San Francisco (i.e. S.F., The City by the Bay, The City, Fog City – but not San Fran as local friends have educated me on), has some of the most delicious and diverse food in the United States.
Fun Fact: According to the last census bureau available, San Francisco has the most restaurants per capita of any city in the U.S.
Our favorite thing about being a food in San Francisco is the diversity, quirkiness and commitment to standing out from the crowd. Your options aren’t limited to cookie cutter chain restaurants you can find on any block. If you want to have a simple home-style cooked meal at a hole-in-the-wall or if you want to dine like royalty, you certainly have limitless options to chose from.
Tip: Anytime you’re planning to go on a trip, make a list/bookmark which restaurants you want to visit. If you’re planning to go to a few on the same day, try to group the ones that are close together or in the same vicinity so you don’t waste time traveling back and forth to different locations. Also be mindful of days open, hours, attire, if reservations are available, etc. so you come well prepared to have the best experience as possible.
To satisfy our asian cuisine cravings, we went to Dumpling Time in the Design District. Ironically, it was right across of a Thai massage place I had taken Lisa to a couple of years ago. This isn’t your typical dumpling restaurant like Din Tai Fung in L.A., but a more of a modern interpretation. Dumpling Time can get very crowded, so make sure to go when they first open or during an odd hour if you don’t want to wait.
We got to the restaurant when they opened and we were seated right away. We ordered the Tom Yum Goong Xiao Long Bao (6pcs/$9.50), Pork Bao (3pcs/$6) and Seafood Gyoza (5pcs/$10). This was the perfect amount of food for the both of us.

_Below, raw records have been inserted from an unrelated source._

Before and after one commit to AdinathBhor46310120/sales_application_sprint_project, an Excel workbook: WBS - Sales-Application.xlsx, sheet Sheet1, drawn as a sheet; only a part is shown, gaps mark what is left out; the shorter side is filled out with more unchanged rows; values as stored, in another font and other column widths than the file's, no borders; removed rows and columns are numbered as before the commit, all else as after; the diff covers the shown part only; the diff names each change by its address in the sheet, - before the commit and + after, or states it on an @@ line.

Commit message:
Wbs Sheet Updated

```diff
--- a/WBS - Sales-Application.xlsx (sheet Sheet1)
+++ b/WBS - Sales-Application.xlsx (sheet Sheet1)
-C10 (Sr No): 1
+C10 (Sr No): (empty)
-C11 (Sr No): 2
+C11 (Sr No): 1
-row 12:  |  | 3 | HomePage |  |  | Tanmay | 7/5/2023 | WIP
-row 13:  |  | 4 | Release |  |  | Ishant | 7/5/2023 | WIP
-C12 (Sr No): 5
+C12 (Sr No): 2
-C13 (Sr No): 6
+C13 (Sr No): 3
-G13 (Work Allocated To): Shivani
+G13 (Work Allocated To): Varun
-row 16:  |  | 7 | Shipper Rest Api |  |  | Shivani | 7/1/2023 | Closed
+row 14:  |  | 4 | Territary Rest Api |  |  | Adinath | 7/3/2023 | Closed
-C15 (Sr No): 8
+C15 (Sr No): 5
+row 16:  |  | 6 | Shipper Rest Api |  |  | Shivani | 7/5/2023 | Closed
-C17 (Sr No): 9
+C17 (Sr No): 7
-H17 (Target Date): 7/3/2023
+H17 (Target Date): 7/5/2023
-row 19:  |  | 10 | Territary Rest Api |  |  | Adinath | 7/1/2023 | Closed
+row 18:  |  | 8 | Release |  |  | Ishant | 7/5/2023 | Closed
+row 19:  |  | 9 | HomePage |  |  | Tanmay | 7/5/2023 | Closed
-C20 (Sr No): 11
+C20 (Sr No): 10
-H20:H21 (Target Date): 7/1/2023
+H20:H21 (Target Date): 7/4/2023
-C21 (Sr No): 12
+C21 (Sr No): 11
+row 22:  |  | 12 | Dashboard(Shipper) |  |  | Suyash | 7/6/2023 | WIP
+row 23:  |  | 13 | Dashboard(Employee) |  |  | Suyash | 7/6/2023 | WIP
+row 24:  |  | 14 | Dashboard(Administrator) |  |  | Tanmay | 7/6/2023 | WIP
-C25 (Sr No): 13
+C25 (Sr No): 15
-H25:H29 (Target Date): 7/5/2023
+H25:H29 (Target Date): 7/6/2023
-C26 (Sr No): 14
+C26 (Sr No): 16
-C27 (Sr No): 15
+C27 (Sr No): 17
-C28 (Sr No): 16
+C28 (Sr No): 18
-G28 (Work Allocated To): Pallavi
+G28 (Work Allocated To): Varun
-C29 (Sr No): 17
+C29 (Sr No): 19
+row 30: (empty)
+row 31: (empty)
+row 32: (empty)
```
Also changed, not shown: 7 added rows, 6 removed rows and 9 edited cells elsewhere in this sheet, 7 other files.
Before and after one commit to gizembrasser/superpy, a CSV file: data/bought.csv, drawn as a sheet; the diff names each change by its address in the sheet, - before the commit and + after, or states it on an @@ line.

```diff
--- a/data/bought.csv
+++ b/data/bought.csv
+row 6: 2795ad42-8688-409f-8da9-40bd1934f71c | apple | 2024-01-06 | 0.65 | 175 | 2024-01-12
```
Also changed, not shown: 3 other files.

The Tom Yum Goong Xia Long Bao is one of their most popular dishes. It’s a soup dumpling with pork belly, shrimp and coconut milk, wrapped in “beet skin.” I know what you’re thinking…beet skin?!? I was shocked as well, but I think the beet skin would be Dwight Schrute approved. The beets give the dumplings a vibrant red color. The dumplings were delicious with the mix of pork and shrimp and the beet skin was not overwhelming at all. They’re not quite as juicy as the dumplings you will find at Din Tai Fung, but we would certainly order them again. Make sure you try it with the vinegar sauce included!
There are two varieties of Pork Baos you can order, steamed or seared. We went with the seared option because we wanted to try something different than your typical steamed bao. The bao was light and fluffy on top with a crispy bottom. The pork was savory and delicious. Not the best bao we’ve ever had, but we’d give it a solid 4/5 stars.
We saved the best for last. Our Seafood Gyoza was the last dish to come out and I would have waited another hour if need be. The Seafood Gyoza has crab, scallop, shrimp with spiced chili butter, wrapped in a spinach skin. Again, something we would normally be slightly hesitant to order. After eating some of the best gyoza in our lives in Japan, this was an immensely pleasant surprise. The seafood was juicy and cooked to perfection, but the skin was the star of the show. The spinach skin provided the gyoza with an exotic green appearance and was lightly fried without giving you the grease fingers. If we could only order one item, we’d order this again in a heartbeat.
Dumpling Time will certainly be on our list of recommendations to friends and family visiting San Francisco. We’ll be returning on our next trip back to the bay to try the rest of the menu. Stick around for pt. 2 and let us know your S.F. food recommendations!